Case studies

Employers' duties

Updated 25 November 2019

If you are an employer, make sure you comply with the Solicitors Act regarding your duties. The solicitor in this study didn't, and was suspended from practice for six months, with catastrophic consequences.

The names in this case study have been changed.

Mr Rawlings was a sole practitioner who employed an assistant solicitor, Mr Edwards. Unfortunately, Mr Edwards became involved in a serious mortgage fraud. When matters came to light, Mr Edwards's conduct was referred to the Solicitors Disciplinary Tribunal, which ordered that he be struck off the Roll.
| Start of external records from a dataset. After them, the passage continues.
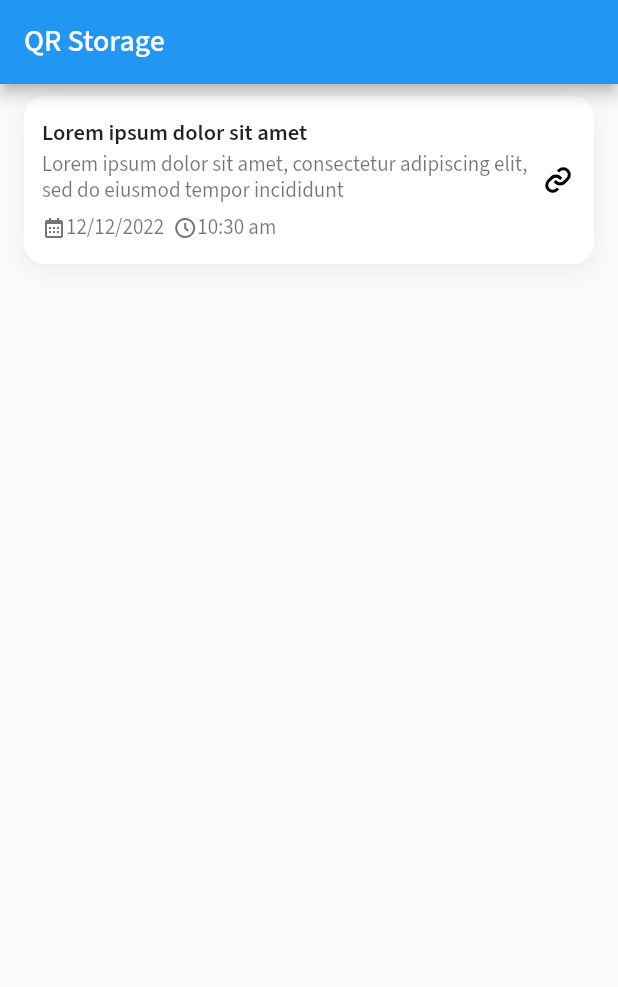
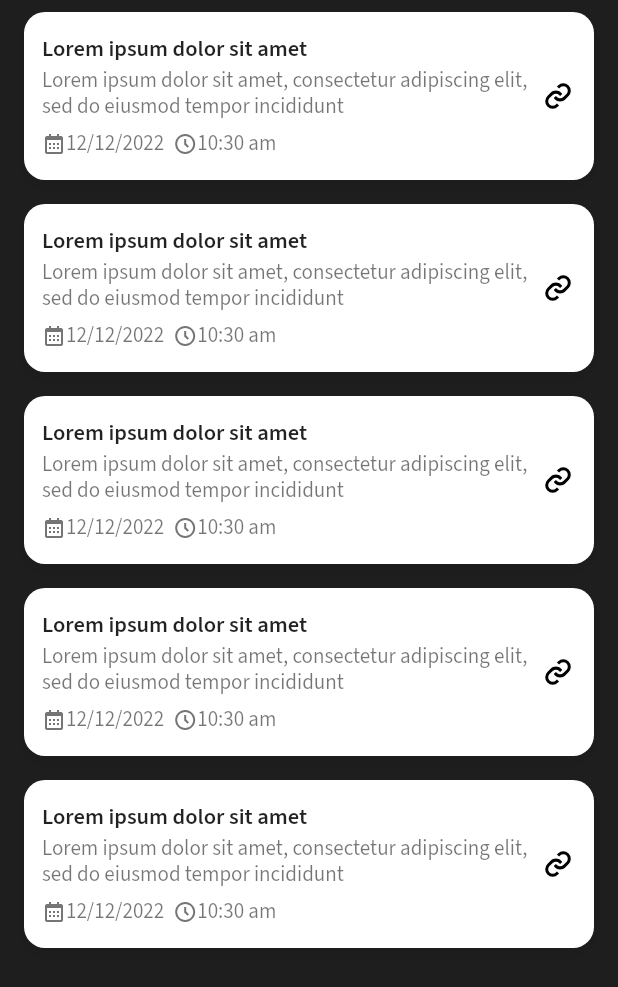
Before and after one commit to ehbarrionuevo/flutter_codigo2_qr, a Flutter app: the screen it shows after launch, on a phone screen of 412 x 824 dp. Shown: the top 987 px of the screen. Run offline on Flutter 3.47's test engine with Material 2 defaults, Android fonts, the phone set to English and light mode, and no system bars; our stand-ins replace flutter_svg, google_fonts.

```diff
--- a/lib/ui/pages/home_page.dart
+++ b/lib/ui/pages/home_page.dart
@@ -1,4 +1,5 @@
 import 'package:codigo2_qr/ui/widgets/general_widget.dart';
+import 'package:codigo2_qr/ui/widgets/item_list_widget.dart';
 import 'package:codigo2_qr/utils/assets.dart';
 import 'package:flutter/material.dart';
 import 'package:flutter_svg/flutter_svg.dart';
@@ -7,82 +8,15 @@ class HomePage extends StatelessWidget {
   @override
   Widget build(BuildContext context) {
     return Scaffold(
-      appBar: AppBar(
-        title: Text("QR Storage"),
-      ),
+      backgroundColor: Color(0xff1E1E1E),
       body: SingleChildScrollView(
         child: Column(
           children: [
-            Container(
-              margin: const EdgeInsets.symmetric(horizontal: 16, vertical: 8.0),
-              padding: const  EdgeInsets.symmetric(horizontal: 12, vertical: 14.0),
-              decoration: BoxDecoration(
-                color: Colors.white,
-                borderRadius: BorderRadius.circular(14.0),
-                boxShadow: [
-                  BoxShadow(
-                    color: Colors.black.withOpacity(0.06),
-                    blurRadius: 12,
-                    offset: const Offset(0, 4),
-                  ),
-                ],
-              ),
-              child: Row(
-                children: [
-                  Expanded(
-                    child: Column(
-                      crossAxisAlignment: CrossAxisAlignment.start,
-                      children: [
-                        Text(
-                          "Lorem ipsum dolor sit amet",
-                          style: TextStyle(
-                            fontWeight: FontWeight.w600,
-                            fontSize: 15.0,
-                          ),
-                        ),
-                        divider3,
-                        Text(
-                          "Lorem ipsum dolor sit amet, consectetur adipiscing elit, sed do eiusmod tempor incididunt",
-                          style: TextStyle(
-                            height: 1.2,
-                            color: Colors.black54,
-                          ),
-                        ),
-                        divider6,
-                        Row(
-                          children: [
-                            SvgPicture.asset(
-                              Assets.iconCalendar,
-                              height: 16.0,
-                              color: Colors.black54,
-                            ),
-                            Text(
-                              "12/12/2022",
-                              style: TextStyle(
-                                color: Colors.black54,
-                              ),
-                            ),
-                            dividerWidth6,
-                            SvgPicture.asset(
-                              Assets.iconTime,
-                              height: 16.0,
-                              color: Colors.black54,
-                            ),
-                            Text(
-                              "10:30 am",
-                              style: TextStyle(
-                                color: Colors.black54,
-                              ),
-                            ),
-                          ],
-                        ),
-                      ],
-                    ),
-                  ),
-                  SvgPicture.asset(Assets.iconLink),
-                ],
-              ),
-            ),
+            ItemListWidget(),
+            ItemListWidget(),
+            ItemListWidget(),
+            ItemListWidget(),
+            ItemListWidget(),
           ],
         ),
       ),
--- /dev/null
+++ b/lib/ui/widgets/item_list_widget.dart
@@ -0,0 +1,83 @@
+
+
+import 'package:codigo2_qr/ui/widgets/general_widget.dart';
+import 'package:codigo2_qr/utils/assets.dart';
+import 'package:flutter/material.dart';
+import 'package:flutter_svg/svg.dart';
+
+class ItemListWidget extends StatelessWidget {
+
+  @override
+  Widget build(BuildContext context) {
+    return  Container(
+      margin: const EdgeInsets.symmetric(horizontal: 16, vertical: 8.0),
+      padding: const  EdgeInsets.symmetric(horizontal: 12, vertical: 14.0),
+      decoration: BoxDecoration(
+        color: Colors.white,
+        borderRadius: BorderRadius.circular(14.0),
+        boxShadow: [
+          BoxShadow(
+            color: Colors.black.withOpacity(0.06),
+            blurRadius: 12,
+            offset: const Offset(0, 4),
+          ),
+        ],
+      ),
+      child: Row(
+        children: [
+          Expanded(
+            child: Column(
+              crossAxisAlignment: CrossAxisAlignment.start,
+              children: [
+                Text(
+                  "Lorem ipsum dolor sit amet",
+                  style: TextStyle(
+                    fontWeight: FontWeight.w600,
+                    fontSize: 15.0,
+                  ),
+                ),
+                divider3,
+                Text(
+                  "Lorem ipsum dolor sit amet, consectetur adipiscing elit, sed do eiusmod tempor incididunt",
+                  style: TextStyle(
+                    height: 1.2,
+                    color: Colors.black54,
+                  ),
+                ),
+                divider6,
+                Row(
+                  children: [
+                    SvgPicture.asset(
+                      Assets.iconCalendar,
+                      height: 16.0,
+                      color: Colors.black54,
+                    ),
+                    Text(
+                      "12/12/2022",
+                      style: TextStyle(
+                        color: Colors.black54,
+                      ),
+                    ),
+                    dividerWidth6,
+                    SvgPicture.asset(
+                      Assets.iconTime,
+                      height: 16.0,
+                      color: Colors.black54,
+                    ),
+                    Text(
+                      "10:30 am",
+                      style: TextStyle(
+                        color: Colors.black54,
+                      ),
+                    ),
+                  ],
+                ),
+              ],
+            ),
+          ),
+          SvgPicture.asset(Assets.iconLink),
+        ],
+      ),
+    );
+  }
+}
```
Eight years later, Mr Rawlings found himself in need of a clerk to help him with his conveyancing work. He decided to offer Mr Edwards the job, but before doing sought permission from the SRA. The SRA accepted that Mr Edwards had been rehabilitated and gave its permission for Mr Rawlings to employ him.

Within days of Mr Edwards starting his job as Mr Rawlings's clerk, Mr Rawlings suffered an unexpected, and fatal, heart attack. In consequence, his practice was closed, and Mr Edwards once again found himself unemployed. Mr Edwards therefore applied for a new job with Mr Robinson, a sole practitioner who carried on his practice from offices in North London and South London.

Mr Edwards was entirely honest when he applied for the job with Mr Robinson. He explained that he was a former solicitor who had been struck off for dishonesty. Perhaps because of this frankness, Mr Robinson decided to employ Mr Edwards as a clerk in the South London office. Mr Robinson himself spent the majority of his time at the North London office but visited the South London office on a daily basis.

Unlike Mr Edwards, Mr Robinson did not formally apply to the SRA for permission before he employed Mr Edwards. However, he did tell Mr Edwards to write to the SRA to tell them that he had a new employer. He also wrote to the SRA himself to tell them that he had given Mr Edwards a job. On the basis of this correspondence, the SRA subsequently granted Mr Robinson permission to employ Mr Edwards on condition that he should work from the same office as Mr Robinson under his direct supervision.

Subsequently, the SRA conducted a monitoring visit to Mr Robinson's offices. In the course of that visit, it discovered that Mr Edwards had undertaken six conveyancing transactions for Mr Robinson before Mr Robinson had been given permission to employ him. It also discovered that Mr Edwards was working in a different office from Mr Robinson. The SRA referred Mr Robinson's conduct to the Solicitors Disciplinary Tribunal which suspended him from practice for a period of six months. The consequences for Mr Robinson were catastrophic—he was forced to close his practice.

What Mr Robinson should have done before employing Mr Edwards

  • Once he knew that Mr Edwards had been struck off, he should have familiarised himself with the requirements of section 41 of the Solicitors Act 1974 before deciding to employ him.
  • He should have remembered that the permission given to Mr Rawlings to employ Mr Edwards was personal to Mr Rawlings and could not be transferred.
  • He should have applied to the SRA for permission to employ Mr Edwards rather than simply notifying us that Mr Edwards had changed his employment.
  • He should not have allowed Mr Edwards to commence his employment until he had obtained the SRA's permission.
  • He should have followed the conditions that were imposed on his employment of Mr Edwards by the SRA—to the letter. In particular, he should not have allowed Mr Edwards to continue to work in the South London office while continuing to spend the majority of his time in the North London office.